Editorial: Special Issue on ICCS 2016 Norway

Guest Editor:

Idunn Seland[1], OsloMet – Oslo Metropolitan University, Norway



In 2016, Norway participated in the International Citizenship and Civic Education Study (ICCS) for the second time. A nationally representative sample of more than 6000 pupils in the 9th grade answered a test on their knowledge of civic principles, civic society and systems, and a survey to map their civic identities and participation. Among the 24 countries participating in ICCS 2016, Norwegian pupils and their peers in the Nordic countries scored in the top five in the civic knowledge test.

Data from ICCS have mostly been employed in this way, to benchmark countries in the manner of what is done with other test tools administered by IEA (the International Association of the Evaluation of Educational Achievement,) also responsible for the well-known PISA studies. However, ICCS also collects other data from participating countries, in the form of teacher and principal surveys on the context, priorities, content and methods of citizenship and civic education. These data have rarely been subject to in-depth analysis, neither nationally nor internationally.
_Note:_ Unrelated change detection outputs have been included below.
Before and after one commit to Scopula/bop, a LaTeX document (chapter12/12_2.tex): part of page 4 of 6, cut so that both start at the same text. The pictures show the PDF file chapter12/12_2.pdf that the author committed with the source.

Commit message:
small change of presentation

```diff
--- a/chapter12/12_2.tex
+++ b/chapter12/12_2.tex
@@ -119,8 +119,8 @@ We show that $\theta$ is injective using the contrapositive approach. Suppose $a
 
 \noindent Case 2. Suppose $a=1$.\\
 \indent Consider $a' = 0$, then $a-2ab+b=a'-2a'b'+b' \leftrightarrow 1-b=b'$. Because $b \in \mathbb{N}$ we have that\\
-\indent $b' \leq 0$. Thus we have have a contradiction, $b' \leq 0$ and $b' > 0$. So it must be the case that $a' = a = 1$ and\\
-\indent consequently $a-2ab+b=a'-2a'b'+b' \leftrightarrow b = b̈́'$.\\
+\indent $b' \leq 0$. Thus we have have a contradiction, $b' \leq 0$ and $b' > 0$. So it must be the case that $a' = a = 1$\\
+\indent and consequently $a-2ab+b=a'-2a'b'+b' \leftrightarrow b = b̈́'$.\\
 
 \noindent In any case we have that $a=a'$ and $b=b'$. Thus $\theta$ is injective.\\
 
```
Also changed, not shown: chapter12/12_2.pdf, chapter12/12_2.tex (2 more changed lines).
The coordinators behind the Norwegian ICCS 2016-study wanted to change this situation, and have devoted this special issue of Nordic Journal of Comparative and International Education to articles analysing how teachers and principals in the 148 schools participating in the study reflect and reason on citizenship and civic education. Based on the two surveys to these professional groups including questions specific to the Norwegian teacher sample and interviews with teachers, the contributors to this issue explore and discuss various topics that broaden our understanding of what affects young people’s knowledge and interest in democracy. Data from different levels in the study are linked and compared, so that relationships between teachers’ professional development and understanding of conceptual, theoretical and didactical aspects of citizenship and civic education are explored with respect to pupils’ results in the same study. Thus we learn about what kind of citizenship Norwegian teachers portray in their instruction, how they proceed to educate the young for environmental citizenship, how teachers reason on the use of controversial issues in their teaching, and how these aspects may affect pupils’ learning.
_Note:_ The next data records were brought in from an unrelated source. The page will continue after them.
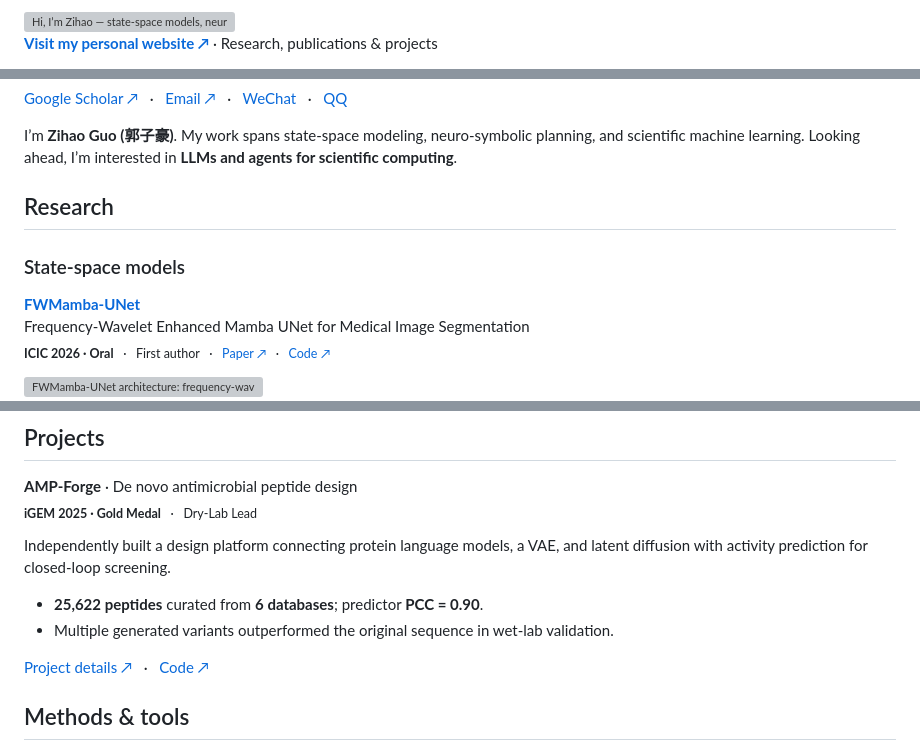
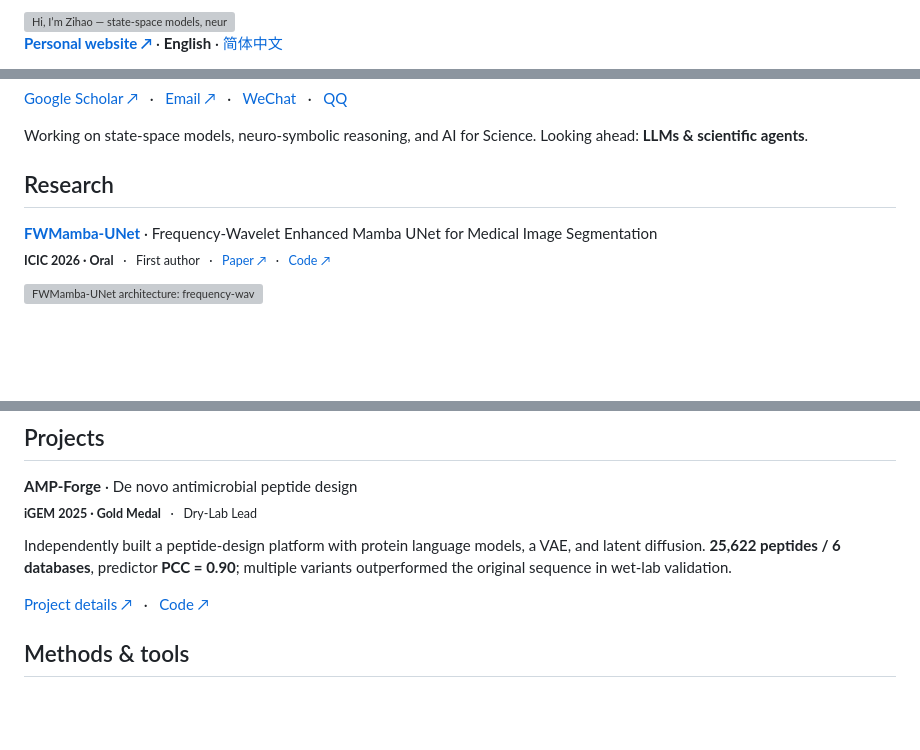
Before and after one commit to unumbrela/unumbrela, a Markdown page: README.md, 3 parts joined by grey strips. GitHub-like rendering; blank space fills up the shorter version; grey boxes are pictures that could not be loaded.

Commit message:
Compact bilingual profile layout and reduce research figures

```diff
--- a/README.md
+++ b/README.md
@@ -5,5 +5,5 @@
 </picture>
 </a>
 
-**[Visit my personal website ↗](https://unumbrela.github.io/)** · Research, publications & projects
+**[Personal website ↗](https://unumbrela.github.io/)** · **English** · [简体中文](README_CN.md)
 
@@ -15,14 +12,11 @@
 
 [Google Scholar ↗](https://scholar.google.com/citations?user=AWn-jWwAAAAJ) &nbsp; · &nbsp; [Email ↗](mailto:zihao3351@gmail.com) &nbsp; · &nbsp; [WeChat](https://unumbrela.github.io/#wechat-contact) &nbsp; · &nbsp; [QQ](https://unumbrela.github.io/#qq-contact)
 
-I’m **Zihao Guo (郭子豪)**. My work spans state-space modeling, neuro-symbolic planning, and scientific machine learning. Looking ahead, I’m interested in **LLMs and agents for scientific computing**.
+Working on state-space models, neuro-symbolic reasoning, and AI for Science. Looking ahead: **LLMs & scientific agents**.
 
 ## Research
 
-### State-space models
-
-[**FWMamba-UNet**](https://link.springer.com/chapter/10.1007/978-981-92-3429-5_39)<br>
-Frequency-Wavelet Enhanced Mamba UNet for Medical Image Segmentation<br>
+[**FWMamba-UNet**](https://link.springer.com/chapter/10.1007/978-981-92-3429-5_39) · Frequency-Wavelet Enhanced Mamba UNet for Medical Image Segmentation<br>
 <sub>**ICIC 2026 · Oral** &nbsp; · &nbsp; First author &nbsp; · &nbsp; [Paper ↗](https://link.springer.com/chapter/10.1007/978-981-92-3429-5_39) &nbsp; · &nbsp; [Code ↗](https://github.com/unumbrela/FWMamba-UNet)</sub>
 
 <a href="https://raw.githubusercontent.com/unumbrela/unumbrela/main/assets/img/fwmamba.webp">
@@ -70,10 +49,7 @@ A CLIP-Mamba Approach for OOD Generated Image Detection<br>
 **AMP-Forge** · De novo antimicrobial peptide design<br>
 <sub>**iGEM 2025 · Gold Medal** &nbsp; · &nbsp; Dry-Lab Lead</sub>
 
-Independently built a design platform connecting protein language models, a VAE, and latent diffusion with activity prediction for closed-loop screening.
-
-- **25,622 peptides** curated from **6 databases**; predictor **PCC = 0.90**.
-- Multiple generated variants outperformed the original sequence in wet-lab validation.
+Independently built a peptide-design platform with protein language models, a VAE, and latent diffusion. **25,622 peptides / 6 databases**, predictor **PCC = 0.90**; multiple variants outperformed the original sequence in wet-lab validation.
 
 [Project details ↗](https://unumbrela.github.io/#projects) &nbsp; · &nbsp; [Code ↗](https://github.com/unumbrela/AMP-Forge)
 
```
Also changed, not shown: other parts of README.md (+10 -28 lines), README_CN.md (+14 -38 lines).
This issue thus paves the way for new and interesting longitudinal analysis of teachers and principals’ role in the shaping of young citizens, inviting studies of equivalent material from new cycles of ICCS in years to come. It all adds to one of the main questions in citizenship and civic education, on whether schools are the dominant contributor to young people’s civic identities and knowledge, or if this is mainly attributed to other factors known to affect pupils’ learning results, like parents’ level of education.


[1] Corresponding author: Idunn.Seland@oslomet.no